▸ **AIM OF THE EXERCISE**:
Pick out the lines in the listing below that contain the word "className" and copy them.

▸ **RECORDED DATA**:
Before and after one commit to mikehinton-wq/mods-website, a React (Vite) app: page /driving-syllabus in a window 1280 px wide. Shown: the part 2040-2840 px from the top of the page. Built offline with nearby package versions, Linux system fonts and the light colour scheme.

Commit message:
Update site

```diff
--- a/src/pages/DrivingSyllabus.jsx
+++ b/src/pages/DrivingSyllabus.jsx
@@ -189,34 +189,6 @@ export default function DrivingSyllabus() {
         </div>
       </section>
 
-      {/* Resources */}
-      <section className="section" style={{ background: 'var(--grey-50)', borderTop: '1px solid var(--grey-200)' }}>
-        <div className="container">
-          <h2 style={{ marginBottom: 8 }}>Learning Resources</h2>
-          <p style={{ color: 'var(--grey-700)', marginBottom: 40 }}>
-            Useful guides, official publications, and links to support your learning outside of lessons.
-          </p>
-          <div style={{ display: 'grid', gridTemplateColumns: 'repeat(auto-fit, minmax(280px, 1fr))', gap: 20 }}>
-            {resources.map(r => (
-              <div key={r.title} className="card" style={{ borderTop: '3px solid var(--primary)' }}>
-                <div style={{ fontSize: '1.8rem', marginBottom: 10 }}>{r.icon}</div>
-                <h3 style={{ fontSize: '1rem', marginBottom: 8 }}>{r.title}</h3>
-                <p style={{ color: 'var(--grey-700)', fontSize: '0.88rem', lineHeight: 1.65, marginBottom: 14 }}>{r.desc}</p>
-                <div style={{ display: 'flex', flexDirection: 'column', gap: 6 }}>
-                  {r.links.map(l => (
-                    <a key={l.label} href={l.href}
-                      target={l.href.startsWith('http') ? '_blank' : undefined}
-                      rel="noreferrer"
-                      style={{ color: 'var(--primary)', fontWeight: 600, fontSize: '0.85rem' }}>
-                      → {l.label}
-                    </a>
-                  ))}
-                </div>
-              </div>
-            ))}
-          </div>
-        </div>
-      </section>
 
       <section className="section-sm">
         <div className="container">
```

▸ **SOLUTION**:
-      <section className="section" style={{ background: 'var(--grey-50)', borderTop: '1px solid var(--grey-200)' }}>
-        <div className="container">
-              <div key={r.title} className="card" style={{ borderTop: '3px solid var(--primary)' }}>
       <section className="section-sm">
         <div className="container">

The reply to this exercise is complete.